Garnant was in shock, and Scotland Yard arrived in the form of DI George Nicholls. A number of suspects were identified but none seemed to have the telling combination of motive and opportunity. Despite the expertise of Nicholls the case was eventually abandoned and the killer’s secret died with him.
Until now. In classic cold case fashion journalist Steve Adams’s extensive researches have finally identified the killer, who is revealed at the end of the book, after a thorough reconstruction of the murder and the subsequent investigation.
9. The Way the Crocodile Taught Me, Katrina Naomi
Katrina Naomi’s new poetry collection, The Way the Crocodile Taught Me, is a heartfelt and tragi-comic portrayal of a fraught childhood and adolescence. Central to the book are two sequences: one about an awful stepfather, and the other about a kindly but also comically old-fashioned grandmother. A mother appears, distant, glamorous as a film star. An absent father is also a dream: “After my father left, I grew/ a battery of hearts,/ felt each of them beat,/ like doves in a casket/”. These family poems are both heartbreaking and often hilarious, sometimes both at once as in ‘Portrait of my Stepfather as a Xmas Tree’.
10. The World, The Lizard and Me, Gil Courtemanche
A novel of testament to the children caught up in the civil wars of Central Africa, The World, the Lizard and Me follows criminal investigator Claude Tremblay as he pursues a warlord charged with creating child soldiers in the Congo.

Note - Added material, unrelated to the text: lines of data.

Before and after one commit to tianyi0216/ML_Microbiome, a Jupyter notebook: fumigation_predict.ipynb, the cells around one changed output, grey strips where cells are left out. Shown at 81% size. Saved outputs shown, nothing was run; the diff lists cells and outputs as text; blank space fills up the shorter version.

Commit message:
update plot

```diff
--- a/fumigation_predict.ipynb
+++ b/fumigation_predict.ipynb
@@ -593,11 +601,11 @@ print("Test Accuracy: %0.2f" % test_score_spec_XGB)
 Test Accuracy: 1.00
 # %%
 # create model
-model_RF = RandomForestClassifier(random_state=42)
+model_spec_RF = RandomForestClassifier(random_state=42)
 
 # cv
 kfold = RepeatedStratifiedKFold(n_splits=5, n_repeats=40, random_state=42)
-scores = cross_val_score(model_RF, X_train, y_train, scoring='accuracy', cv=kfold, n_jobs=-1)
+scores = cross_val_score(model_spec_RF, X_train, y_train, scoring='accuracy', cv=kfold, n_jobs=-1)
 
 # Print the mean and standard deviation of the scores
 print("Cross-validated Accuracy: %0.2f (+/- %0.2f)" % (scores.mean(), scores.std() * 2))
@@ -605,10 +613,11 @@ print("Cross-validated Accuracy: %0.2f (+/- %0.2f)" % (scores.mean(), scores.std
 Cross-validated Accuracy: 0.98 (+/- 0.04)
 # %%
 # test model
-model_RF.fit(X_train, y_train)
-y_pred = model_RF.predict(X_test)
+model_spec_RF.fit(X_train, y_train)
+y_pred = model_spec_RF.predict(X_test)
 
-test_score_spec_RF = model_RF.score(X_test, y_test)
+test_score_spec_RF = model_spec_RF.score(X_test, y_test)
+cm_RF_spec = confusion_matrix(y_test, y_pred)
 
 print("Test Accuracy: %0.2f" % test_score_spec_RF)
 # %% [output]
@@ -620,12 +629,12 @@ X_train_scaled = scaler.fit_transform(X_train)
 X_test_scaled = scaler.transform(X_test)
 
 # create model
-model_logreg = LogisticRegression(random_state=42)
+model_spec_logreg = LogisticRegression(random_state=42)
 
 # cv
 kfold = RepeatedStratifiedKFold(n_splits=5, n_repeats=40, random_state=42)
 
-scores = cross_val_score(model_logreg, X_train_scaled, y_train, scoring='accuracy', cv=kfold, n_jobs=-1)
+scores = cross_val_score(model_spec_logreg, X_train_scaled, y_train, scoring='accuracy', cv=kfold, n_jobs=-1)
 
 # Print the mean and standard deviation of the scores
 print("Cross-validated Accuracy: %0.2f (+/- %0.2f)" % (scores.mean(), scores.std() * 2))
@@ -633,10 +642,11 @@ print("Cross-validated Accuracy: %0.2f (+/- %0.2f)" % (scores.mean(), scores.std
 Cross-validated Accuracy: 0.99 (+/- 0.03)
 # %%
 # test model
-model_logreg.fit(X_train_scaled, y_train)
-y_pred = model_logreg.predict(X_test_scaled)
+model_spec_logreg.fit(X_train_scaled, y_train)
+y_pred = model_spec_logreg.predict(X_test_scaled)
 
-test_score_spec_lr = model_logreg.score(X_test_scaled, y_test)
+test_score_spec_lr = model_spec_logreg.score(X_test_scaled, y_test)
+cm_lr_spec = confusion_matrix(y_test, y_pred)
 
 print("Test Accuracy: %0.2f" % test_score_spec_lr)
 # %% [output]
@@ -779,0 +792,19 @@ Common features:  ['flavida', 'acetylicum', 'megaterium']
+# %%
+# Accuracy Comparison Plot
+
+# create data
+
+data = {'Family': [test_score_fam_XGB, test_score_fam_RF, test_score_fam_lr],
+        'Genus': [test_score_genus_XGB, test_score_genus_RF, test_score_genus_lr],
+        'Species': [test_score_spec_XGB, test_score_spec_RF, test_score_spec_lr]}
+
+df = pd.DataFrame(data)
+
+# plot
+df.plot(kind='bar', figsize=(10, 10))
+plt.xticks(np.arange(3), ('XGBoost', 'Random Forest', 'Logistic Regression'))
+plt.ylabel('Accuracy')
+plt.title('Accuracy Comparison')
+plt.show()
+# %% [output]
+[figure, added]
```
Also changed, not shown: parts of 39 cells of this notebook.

Defeated in court by a legal technicality, Claude abandons his usual professional detachment and decides to act alone. He finds himself in the growing chaos of the mining town of Bunia, searching for more evidence and eventually encountering Kabanga. Pitched from distant observation into the grim reality of an African power struggle, he is confronted by a form of justice different from any he has experienced before. He also encounters at first hand the results of the inhumanity of the lives of child soldiers, and is forced to reconsider the nature of love and the notion of normality.